=== Section Start ===

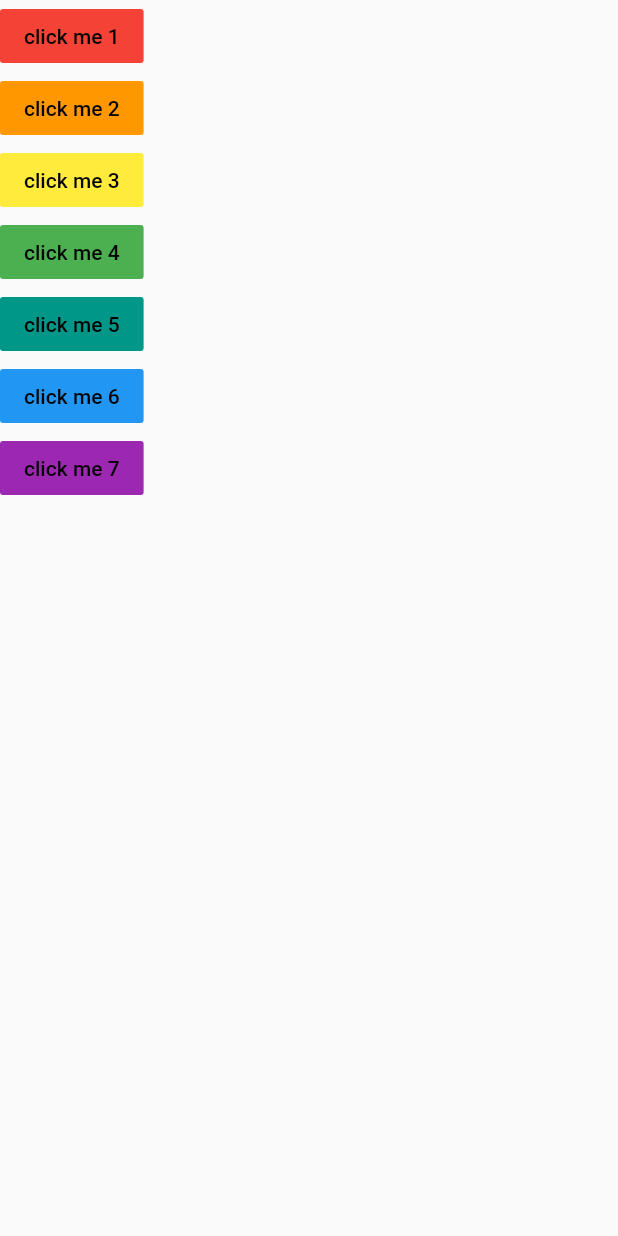
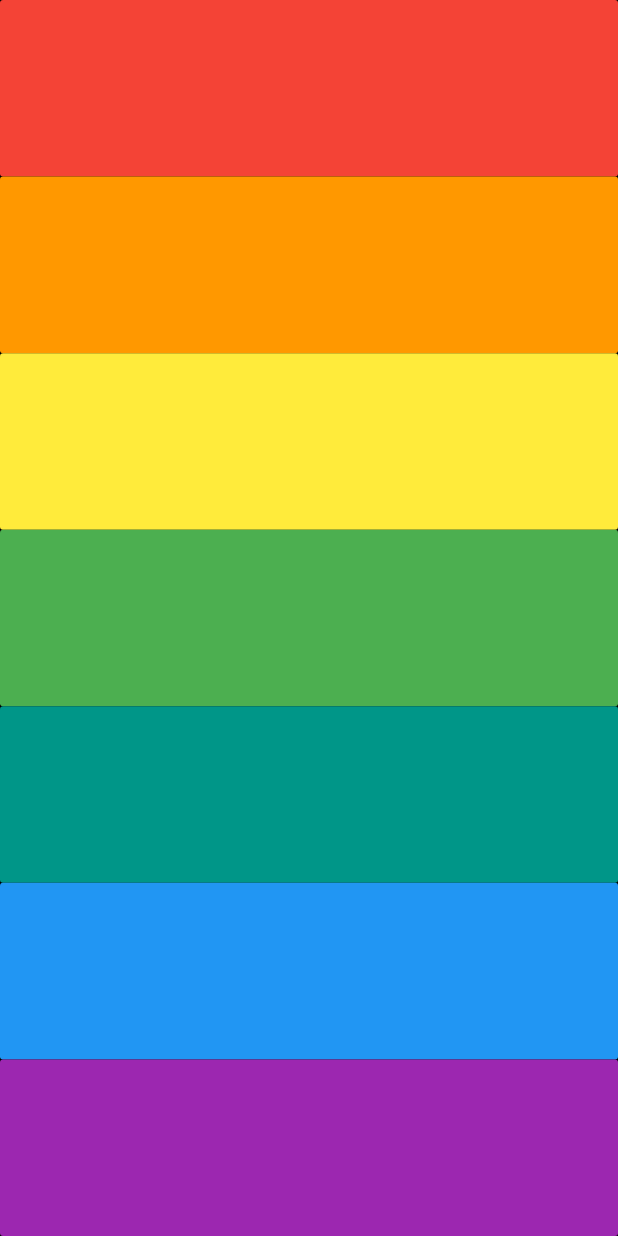
Before and after one commit to AyushSantri/xylo_phone, a Flutter app: the screen it shows after launch, on a phone screen of 412 x 824 dp. Run offline on Flutter 3.47's test engine with Material 2 defaults, Android fonts, the phone set to English and light mode, and no system bars; our stand-ins replace audioplayers.

Commit message:
styled my buttons

```diff
--- a/lib/main.dart
+++ b/lib/main.dart
@@ -13,77 +13,94 @@ class XylophoneApp extends StatelessWidget {
   Widget build(BuildContext context) {
     return MaterialApp(
       home: Scaffold(
+        backgroundColor: Colors.black,
         body: SafeArea(
           child: Column(
+            crossAxisAlignment: CrossAxisAlignment.stretch,
+            // mainAxisAlignment: MainAxisAlignment.spaceEvenly,
             children: [
-              FlatButton(
+              Expanded(
+                child: FlatButton(
                   color: Colors.red,
                   onPressed: () {
                     playSound(1);
                   },
                   child: const Text(
                     'click me 1',
-                  style: TextStyle(color: Colors.black),
+                    style: TextStyle(color: Colors.red),
                   ),
                 ),
-              FlatButton(
+              ),
+              Expanded(
+                child: FlatButton(
                   color: Colors.orange,
                   onPressed: () {
                     playSound(2);
                   },
                   child: const Text(
                     'click me 2',
-                  style: TextStyle(color: Colors.black),
+                    style: TextStyle(color: Colors.orange),
                   ),
                 ),
-              FlatButton(
+              ),
+              Expanded(
+                child: FlatButton(
                   color: Colors.yellow,
                   onPressed: () {
                     playSound(3);
                   },
                   child: const Text(
                     'click me 3',
-                  style: TextStyle(color: Colors.black),
+                    style: TextStyle(color: Colors.yellow),
                   ),
                 ),
-              FlatButton(
+              ),
+              Expanded(
+                child: FlatButton(
                   color: Colors.green,
                   onPressed: () {
                     playSound(4);
                   },
                   child: const Text(
                     'click me 4',
-                  style: TextStyle(color: Colors.black),
+                    style: TextStyle(color: Colors.green),
                   ),
                 ),
-              FlatButton(
+              ),
+              Expanded(
+                child: FlatButton(
                   color: Colors.teal,
                   onPressed: () {
                     playSound(5);
                   },
                   child: const Text(
                     'click me 5',
-                  style: TextStyle(color: Colors.black),
+                    style: TextStyle(color: Colors.teal),
                   ),
                 ),
-              FlatButton(
+              ),
+              Expanded(
+                child: FlatButton(
                   color: Colors.blue,
                   onPressed: () {
                     playSound(6);
                   },
                   child: const Text(
                     'click me 6',
-                  style: TextStyle(color: Colors.black),
+                    style: TextStyle(color: Colors.blue),
                   ),
                 ),
-              FlatButton(
+              ),
+              Expanded(
+                child: FlatButton(
                   color: Colors.purple,
                   onPressed: () {
                     playSound(7);
                   },
                   child: const Text(
                     'click me 7',
-                  style: TextStyle(color: Colors.black),
+                    style: TextStyle(color: Colors.purple),
+                  ),
                 ),
               ),
             ],
```
Lines whose indentation alone changed are shown as unchanged.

=== Section End ===

Could you set down the records above word for word, without any of the pictures?

Before and after one commit to AyushSantri/xylo_phone, a Flutter app: the screen it shows after launch, on a phone screen of 412 x 824 dp. Run offline on Flutter 3.47's test engine with Material 2 defaults, Android fonts, the phone set to English and light mode, and no system bars; our stand-ins replace audioplayers.

Commit message:
styled my buttons

```diff
--- a/lib/main.dart
+++ b/lib/main.dart
@@ -13,77 +13,94 @@ class XylophoneApp extends StatelessWidget {
   Widget build(BuildContext context) {
     return MaterialApp(
       home: Scaffold(
+        backgroundColor: Colors.black,
         body: SafeArea(
           child: Column(
+            crossAxisAlignment: CrossAxisAlignment.stretch,
+            // mainAxisAlignment: MainAxisAlignment.spaceEvenly,
             children: [
-              FlatButton(
+              Expanded(
+                child: FlatButton(
                   color: Colors.red,
                   onPressed: () {
                     playSound(1);
                   },
                   child: const Text(
                     'click me 1',
-                  style: TextStyle(color: Colors.black),
+                    style: TextStyle(color: Colors.red),
                   ),
                 ),
-              FlatButton(
+              ),
+              Expanded(
+                child: FlatButton(
                   color: Colors.orange,
                   onPressed: () {
                     playSound(2);
                   },
                   child: const Text(
                     'click me 2',
-                  style: TextStyle(color: Colors.black),
+                    style: TextStyle(color: Colors.orange),
                   ),
                 ),
-              FlatButton(
+              ),
+              Expanded(
+                child: FlatButton(
                   color: Colors.yellow,
                   onPressed: () {
                     playSound(3);
                   },
                   child: const Text(
                     'click me 3',
-                  style: TextStyle(color: Colors.black),
+                    style: TextStyle(color: Colors.yellow),
                   ),
                 ),
-              FlatButton(
+              ),
+              Expanded(
+                child: FlatButton(
                   color: Colors.green,
                   onPressed: () {
                     playSound(4);
                   },
                   child: const Text(
                     'click me 4',
-                  style: TextStyle(color: Colors.black),
+                    style: TextStyle(color: Colors.green),
                   ),
                 ),
-              FlatButton(
+              ),
+              Expanded(
+                child: FlatButton(
                   color: Colors.teal,
                   onPressed: () {
                     playSound(5);
                   },
                   child: const Text(
                     'click me 5',
-                  style: TextStyle(color: Colors.black),
+                    style: TextStyle(color: Colors.teal),
                   ),
                 ),
-              FlatButton(
+              ),
+              Expanded(
+                child: FlatButton(
                   color: Colors.blue,
                   onPressed: () {
                     playSound(6);
                   },
                   child: const Text(
                     'click me 6',
-                  style: TextStyle(color: Colors.black),
+                    style: TextStyle(color: Colors.blue),
                   ),
                 ),
-              FlatButton(
+              ),
+              Expanded(
+                child: FlatButton(
                   color: Colors.purple,
                   onPressed: () {
                     playSound(7);
                   },
                   child: const Text(
                     'click me 7',
-                  style: TextStyle(color: Colors.black),
+                    style: TextStyle(color: Colors.purple),
+                  ),
                 ),
               ),
             ],
```
Lines whose indentation alone changed are shown as unchanged.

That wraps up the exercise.